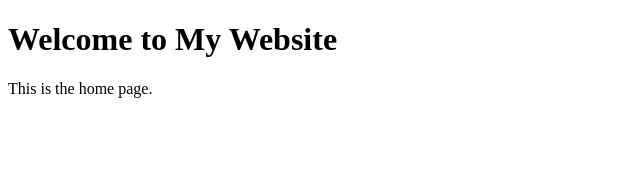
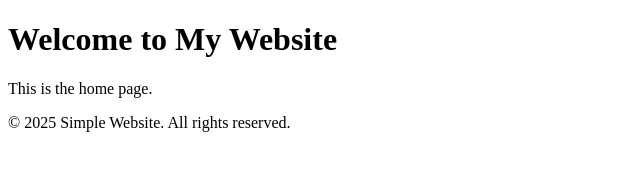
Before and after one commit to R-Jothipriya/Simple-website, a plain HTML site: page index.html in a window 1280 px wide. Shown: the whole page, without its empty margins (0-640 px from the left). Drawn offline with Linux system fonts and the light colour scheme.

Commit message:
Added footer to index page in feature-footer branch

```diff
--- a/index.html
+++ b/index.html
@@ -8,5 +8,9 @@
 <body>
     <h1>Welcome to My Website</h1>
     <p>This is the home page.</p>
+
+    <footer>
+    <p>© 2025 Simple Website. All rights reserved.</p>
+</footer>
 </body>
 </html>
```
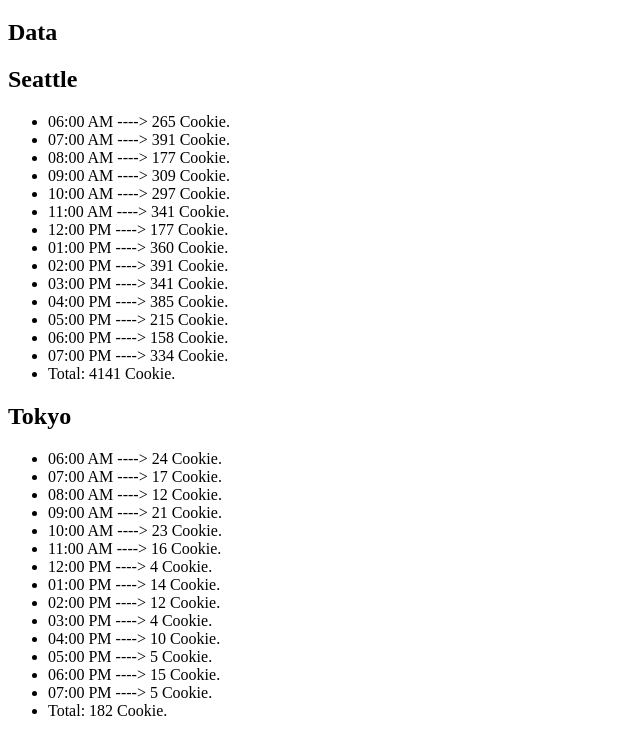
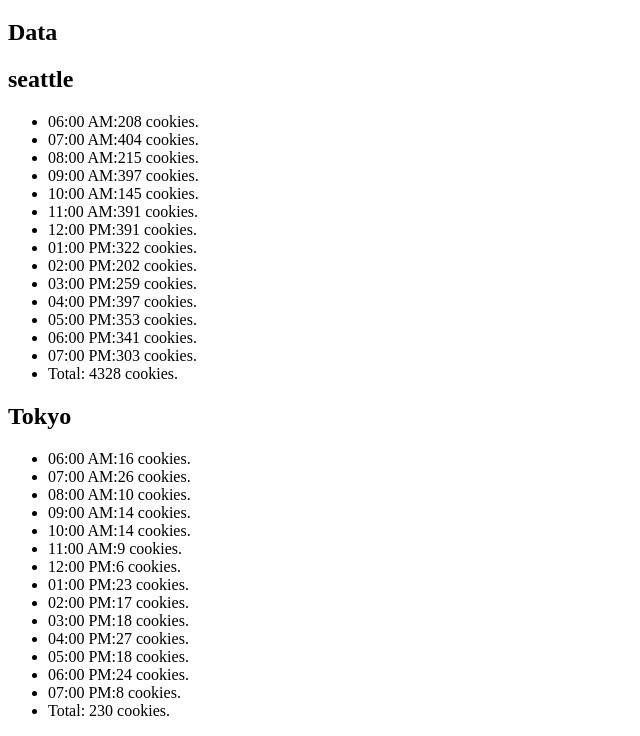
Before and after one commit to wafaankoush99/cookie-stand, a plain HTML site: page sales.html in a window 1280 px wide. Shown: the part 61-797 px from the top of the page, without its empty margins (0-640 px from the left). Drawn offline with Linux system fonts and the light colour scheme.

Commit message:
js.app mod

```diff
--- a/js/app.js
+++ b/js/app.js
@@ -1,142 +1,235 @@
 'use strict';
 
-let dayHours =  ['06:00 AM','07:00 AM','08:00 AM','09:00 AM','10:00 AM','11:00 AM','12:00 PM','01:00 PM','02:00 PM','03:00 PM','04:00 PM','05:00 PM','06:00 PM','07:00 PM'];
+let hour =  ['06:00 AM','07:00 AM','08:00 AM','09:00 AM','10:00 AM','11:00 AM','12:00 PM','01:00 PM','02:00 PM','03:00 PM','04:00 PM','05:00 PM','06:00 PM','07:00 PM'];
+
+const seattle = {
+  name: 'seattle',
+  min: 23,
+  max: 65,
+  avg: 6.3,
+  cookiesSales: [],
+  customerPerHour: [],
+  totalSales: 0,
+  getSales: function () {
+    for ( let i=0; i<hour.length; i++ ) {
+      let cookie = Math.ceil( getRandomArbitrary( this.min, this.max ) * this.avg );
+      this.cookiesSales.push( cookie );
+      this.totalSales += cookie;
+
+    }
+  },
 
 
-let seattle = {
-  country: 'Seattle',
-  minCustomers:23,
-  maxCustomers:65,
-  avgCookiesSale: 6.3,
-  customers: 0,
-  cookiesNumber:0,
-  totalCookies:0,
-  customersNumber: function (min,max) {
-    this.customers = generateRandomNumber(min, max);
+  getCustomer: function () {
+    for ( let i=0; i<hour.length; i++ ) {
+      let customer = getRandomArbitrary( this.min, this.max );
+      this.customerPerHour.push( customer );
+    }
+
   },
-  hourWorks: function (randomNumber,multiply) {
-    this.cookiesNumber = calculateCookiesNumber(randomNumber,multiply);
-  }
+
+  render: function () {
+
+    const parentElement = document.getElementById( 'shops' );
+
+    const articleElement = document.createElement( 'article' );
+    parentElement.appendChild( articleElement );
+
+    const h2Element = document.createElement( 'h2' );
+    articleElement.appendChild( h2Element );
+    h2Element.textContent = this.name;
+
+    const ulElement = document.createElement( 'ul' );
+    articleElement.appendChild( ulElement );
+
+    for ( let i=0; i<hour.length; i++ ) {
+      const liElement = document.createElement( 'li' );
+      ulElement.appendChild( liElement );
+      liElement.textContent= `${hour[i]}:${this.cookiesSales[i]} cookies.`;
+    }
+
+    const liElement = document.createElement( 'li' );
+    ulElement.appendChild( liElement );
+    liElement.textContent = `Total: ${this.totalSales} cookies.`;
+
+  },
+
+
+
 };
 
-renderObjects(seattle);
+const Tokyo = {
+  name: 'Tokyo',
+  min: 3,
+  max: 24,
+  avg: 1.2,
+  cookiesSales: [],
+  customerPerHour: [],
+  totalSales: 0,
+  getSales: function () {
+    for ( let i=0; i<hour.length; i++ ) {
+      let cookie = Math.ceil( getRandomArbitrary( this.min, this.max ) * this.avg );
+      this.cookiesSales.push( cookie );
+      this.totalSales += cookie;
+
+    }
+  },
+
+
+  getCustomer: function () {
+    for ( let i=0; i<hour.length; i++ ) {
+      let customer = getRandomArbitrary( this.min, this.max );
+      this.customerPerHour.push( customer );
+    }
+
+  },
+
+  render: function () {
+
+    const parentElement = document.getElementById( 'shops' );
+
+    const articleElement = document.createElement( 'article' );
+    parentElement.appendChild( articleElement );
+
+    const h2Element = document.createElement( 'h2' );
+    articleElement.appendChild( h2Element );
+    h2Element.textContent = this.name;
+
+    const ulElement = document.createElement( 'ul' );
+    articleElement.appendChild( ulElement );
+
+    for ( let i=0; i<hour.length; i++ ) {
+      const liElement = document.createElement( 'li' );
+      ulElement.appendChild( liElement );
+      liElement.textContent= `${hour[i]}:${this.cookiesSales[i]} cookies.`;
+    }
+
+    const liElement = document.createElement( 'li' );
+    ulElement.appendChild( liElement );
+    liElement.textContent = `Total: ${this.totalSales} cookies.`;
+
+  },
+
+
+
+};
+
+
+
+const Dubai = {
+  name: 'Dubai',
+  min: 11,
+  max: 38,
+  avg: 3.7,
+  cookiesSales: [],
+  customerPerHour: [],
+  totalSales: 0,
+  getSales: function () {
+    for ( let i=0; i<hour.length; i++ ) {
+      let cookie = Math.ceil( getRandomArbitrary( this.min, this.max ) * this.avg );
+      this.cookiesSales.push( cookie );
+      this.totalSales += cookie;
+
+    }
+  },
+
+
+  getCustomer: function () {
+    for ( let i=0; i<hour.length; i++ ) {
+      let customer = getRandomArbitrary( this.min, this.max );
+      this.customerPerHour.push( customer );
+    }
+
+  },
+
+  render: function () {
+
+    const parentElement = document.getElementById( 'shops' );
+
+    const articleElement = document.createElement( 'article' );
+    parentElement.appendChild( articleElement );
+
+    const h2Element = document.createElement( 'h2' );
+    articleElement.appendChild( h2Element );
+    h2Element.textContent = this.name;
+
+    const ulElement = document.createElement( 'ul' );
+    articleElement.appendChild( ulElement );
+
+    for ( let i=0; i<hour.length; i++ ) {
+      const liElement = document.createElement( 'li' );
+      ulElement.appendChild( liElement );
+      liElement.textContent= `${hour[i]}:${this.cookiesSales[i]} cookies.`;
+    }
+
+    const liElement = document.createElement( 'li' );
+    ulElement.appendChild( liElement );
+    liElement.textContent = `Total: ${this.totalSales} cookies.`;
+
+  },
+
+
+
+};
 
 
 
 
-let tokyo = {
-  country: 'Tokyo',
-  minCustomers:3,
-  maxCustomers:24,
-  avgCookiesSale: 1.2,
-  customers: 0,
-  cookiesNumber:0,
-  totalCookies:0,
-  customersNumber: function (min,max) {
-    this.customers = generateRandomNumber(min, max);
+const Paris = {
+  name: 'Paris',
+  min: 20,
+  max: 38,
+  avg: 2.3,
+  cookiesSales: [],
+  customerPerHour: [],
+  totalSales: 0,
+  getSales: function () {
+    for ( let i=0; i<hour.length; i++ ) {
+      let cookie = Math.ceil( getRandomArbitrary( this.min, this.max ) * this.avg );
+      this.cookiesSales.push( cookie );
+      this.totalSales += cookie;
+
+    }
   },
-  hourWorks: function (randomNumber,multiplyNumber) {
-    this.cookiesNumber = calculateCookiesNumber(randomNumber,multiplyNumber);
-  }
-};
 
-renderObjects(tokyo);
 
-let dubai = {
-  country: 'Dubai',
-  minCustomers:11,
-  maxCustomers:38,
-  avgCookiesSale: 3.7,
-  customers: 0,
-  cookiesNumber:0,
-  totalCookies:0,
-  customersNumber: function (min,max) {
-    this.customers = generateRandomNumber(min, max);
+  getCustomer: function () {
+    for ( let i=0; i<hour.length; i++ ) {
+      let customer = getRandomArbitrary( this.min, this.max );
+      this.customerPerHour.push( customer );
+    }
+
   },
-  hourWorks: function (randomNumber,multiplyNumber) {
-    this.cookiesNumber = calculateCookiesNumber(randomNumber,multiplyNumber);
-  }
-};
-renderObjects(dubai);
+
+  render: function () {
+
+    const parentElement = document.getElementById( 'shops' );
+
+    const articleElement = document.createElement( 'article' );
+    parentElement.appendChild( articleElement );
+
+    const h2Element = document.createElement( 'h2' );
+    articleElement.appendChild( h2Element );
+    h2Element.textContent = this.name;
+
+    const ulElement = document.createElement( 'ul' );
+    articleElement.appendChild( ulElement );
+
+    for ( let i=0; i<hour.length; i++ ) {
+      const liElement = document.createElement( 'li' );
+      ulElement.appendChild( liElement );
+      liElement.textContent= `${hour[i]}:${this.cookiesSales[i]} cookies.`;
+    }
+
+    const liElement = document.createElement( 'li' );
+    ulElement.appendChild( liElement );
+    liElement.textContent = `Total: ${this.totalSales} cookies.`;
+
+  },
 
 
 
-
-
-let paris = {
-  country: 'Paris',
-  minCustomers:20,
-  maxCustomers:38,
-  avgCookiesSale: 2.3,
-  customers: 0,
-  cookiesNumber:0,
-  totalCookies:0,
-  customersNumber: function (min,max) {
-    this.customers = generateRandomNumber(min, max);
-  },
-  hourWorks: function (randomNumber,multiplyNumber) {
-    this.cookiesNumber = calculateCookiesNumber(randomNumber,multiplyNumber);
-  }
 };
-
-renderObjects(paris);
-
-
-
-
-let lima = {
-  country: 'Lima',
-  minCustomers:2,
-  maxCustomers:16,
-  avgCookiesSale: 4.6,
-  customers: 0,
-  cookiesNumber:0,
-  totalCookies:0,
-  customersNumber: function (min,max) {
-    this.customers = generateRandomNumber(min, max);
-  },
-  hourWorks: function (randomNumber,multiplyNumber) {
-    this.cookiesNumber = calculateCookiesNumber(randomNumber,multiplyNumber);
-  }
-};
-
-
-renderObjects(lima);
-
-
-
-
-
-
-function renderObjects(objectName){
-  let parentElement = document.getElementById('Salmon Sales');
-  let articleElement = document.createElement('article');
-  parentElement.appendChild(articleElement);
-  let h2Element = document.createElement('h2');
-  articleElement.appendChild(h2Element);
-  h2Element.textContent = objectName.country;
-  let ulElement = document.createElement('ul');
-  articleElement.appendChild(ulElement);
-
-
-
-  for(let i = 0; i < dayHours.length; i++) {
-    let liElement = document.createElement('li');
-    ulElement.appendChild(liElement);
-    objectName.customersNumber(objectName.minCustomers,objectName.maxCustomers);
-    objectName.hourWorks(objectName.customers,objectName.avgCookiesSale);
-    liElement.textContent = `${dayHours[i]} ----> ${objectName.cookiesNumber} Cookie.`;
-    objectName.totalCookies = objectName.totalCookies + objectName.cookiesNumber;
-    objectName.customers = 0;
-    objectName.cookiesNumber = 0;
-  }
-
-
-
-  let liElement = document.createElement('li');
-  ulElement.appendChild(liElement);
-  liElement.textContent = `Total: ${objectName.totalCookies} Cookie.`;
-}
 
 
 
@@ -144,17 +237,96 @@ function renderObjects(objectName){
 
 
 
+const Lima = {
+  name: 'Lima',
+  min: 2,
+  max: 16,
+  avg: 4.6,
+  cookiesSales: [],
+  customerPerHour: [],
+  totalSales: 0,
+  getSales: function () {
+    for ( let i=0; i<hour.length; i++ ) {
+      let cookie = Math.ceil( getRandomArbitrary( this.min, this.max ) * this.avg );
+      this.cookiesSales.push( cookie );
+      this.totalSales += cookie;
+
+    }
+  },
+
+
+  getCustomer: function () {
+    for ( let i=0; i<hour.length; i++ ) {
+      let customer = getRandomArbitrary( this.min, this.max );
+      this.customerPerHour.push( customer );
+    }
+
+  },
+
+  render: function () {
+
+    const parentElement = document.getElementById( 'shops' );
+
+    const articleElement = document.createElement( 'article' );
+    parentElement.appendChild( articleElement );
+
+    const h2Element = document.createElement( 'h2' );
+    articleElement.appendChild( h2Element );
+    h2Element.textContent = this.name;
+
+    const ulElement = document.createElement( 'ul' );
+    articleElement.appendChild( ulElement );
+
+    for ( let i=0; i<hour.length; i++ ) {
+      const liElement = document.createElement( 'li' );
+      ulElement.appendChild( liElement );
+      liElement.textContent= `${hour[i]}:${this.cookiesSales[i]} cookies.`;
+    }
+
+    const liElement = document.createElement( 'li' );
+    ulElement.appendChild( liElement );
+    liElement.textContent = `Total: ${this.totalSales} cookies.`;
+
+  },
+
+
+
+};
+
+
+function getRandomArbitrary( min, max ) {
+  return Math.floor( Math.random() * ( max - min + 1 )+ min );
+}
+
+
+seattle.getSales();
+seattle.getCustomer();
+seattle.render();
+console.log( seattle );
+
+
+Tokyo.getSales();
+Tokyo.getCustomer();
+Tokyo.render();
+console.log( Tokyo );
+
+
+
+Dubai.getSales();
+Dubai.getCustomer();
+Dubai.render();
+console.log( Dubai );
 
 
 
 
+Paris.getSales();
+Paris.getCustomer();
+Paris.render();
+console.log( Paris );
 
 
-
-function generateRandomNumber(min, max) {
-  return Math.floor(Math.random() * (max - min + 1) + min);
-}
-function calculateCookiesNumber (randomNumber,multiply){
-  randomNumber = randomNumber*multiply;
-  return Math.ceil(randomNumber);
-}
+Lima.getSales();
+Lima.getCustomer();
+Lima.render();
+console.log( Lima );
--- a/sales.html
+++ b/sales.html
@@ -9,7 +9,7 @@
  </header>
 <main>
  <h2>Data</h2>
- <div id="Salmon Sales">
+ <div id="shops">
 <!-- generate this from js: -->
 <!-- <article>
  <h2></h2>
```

...

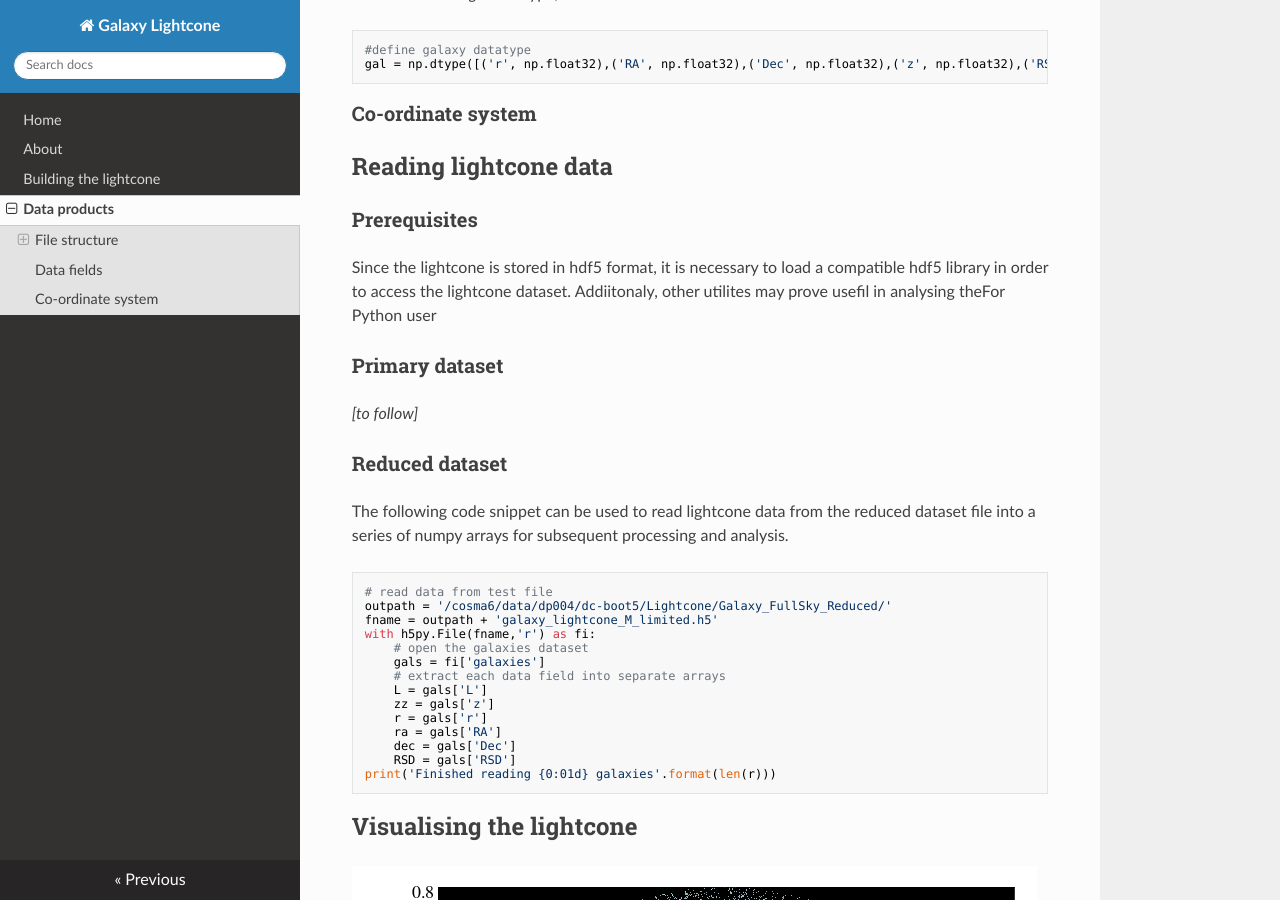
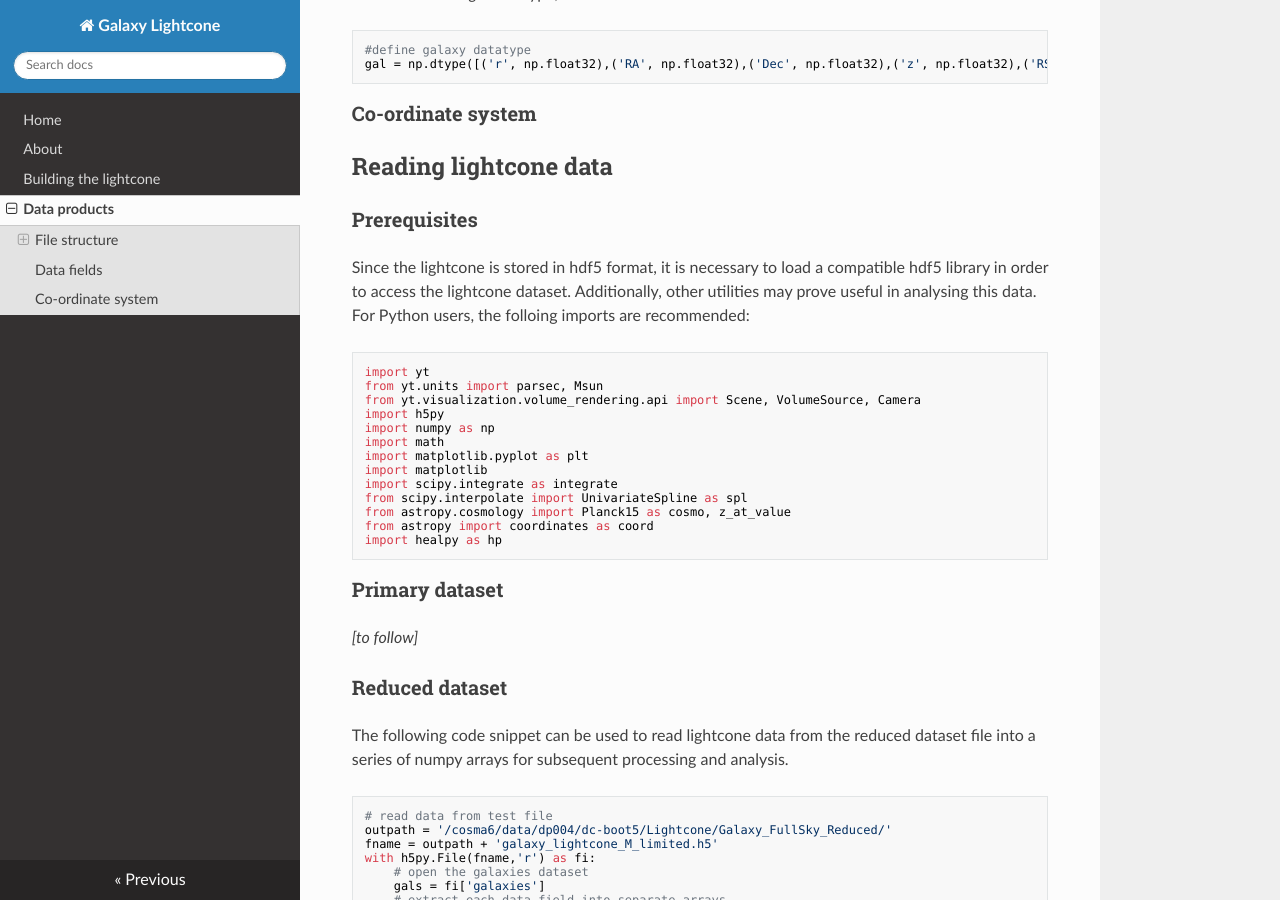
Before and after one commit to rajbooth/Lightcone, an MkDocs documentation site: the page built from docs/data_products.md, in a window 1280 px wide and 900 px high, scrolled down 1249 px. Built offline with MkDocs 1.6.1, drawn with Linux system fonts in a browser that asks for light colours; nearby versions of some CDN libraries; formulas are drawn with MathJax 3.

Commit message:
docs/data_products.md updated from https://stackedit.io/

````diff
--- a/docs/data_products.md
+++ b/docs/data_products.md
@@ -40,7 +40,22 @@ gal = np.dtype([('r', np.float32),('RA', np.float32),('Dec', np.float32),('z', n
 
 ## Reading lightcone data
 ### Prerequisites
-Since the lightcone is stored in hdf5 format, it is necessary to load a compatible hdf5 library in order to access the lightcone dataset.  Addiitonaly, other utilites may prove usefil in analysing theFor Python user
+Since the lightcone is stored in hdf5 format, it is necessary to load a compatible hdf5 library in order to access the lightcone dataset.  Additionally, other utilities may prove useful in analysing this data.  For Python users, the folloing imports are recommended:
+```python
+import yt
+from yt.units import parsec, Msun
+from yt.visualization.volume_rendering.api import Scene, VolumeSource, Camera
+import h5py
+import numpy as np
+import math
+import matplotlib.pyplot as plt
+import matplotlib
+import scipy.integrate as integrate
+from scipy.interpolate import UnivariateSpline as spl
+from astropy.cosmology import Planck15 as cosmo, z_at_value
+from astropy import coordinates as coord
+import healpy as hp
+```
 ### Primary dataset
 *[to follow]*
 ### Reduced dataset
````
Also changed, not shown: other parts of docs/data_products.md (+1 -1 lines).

--

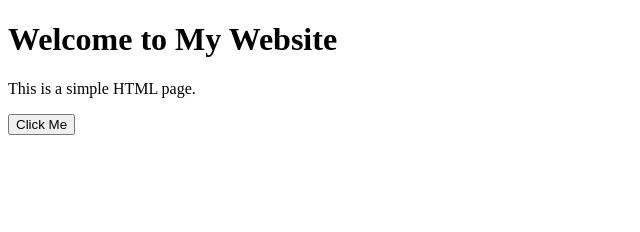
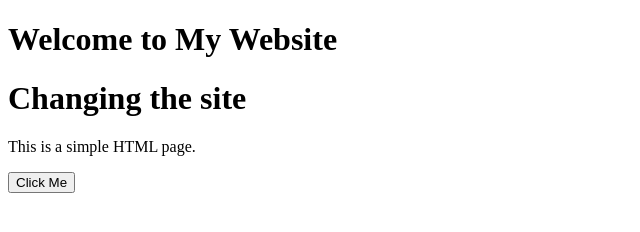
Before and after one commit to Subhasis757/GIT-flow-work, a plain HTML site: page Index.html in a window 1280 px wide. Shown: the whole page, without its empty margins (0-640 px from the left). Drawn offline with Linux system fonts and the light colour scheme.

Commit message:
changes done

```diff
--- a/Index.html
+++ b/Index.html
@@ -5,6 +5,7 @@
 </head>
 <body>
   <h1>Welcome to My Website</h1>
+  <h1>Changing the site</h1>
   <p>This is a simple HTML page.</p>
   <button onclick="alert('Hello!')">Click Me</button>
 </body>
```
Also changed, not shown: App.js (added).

**Work required**
Look through the material above for "console" and copy the lines that have it.

**Solution for this task**
+console.log( seattle );
+console.log( Tokyo );
+console.log( Dubai );
+console.log( Paris );
+console.log( Lima );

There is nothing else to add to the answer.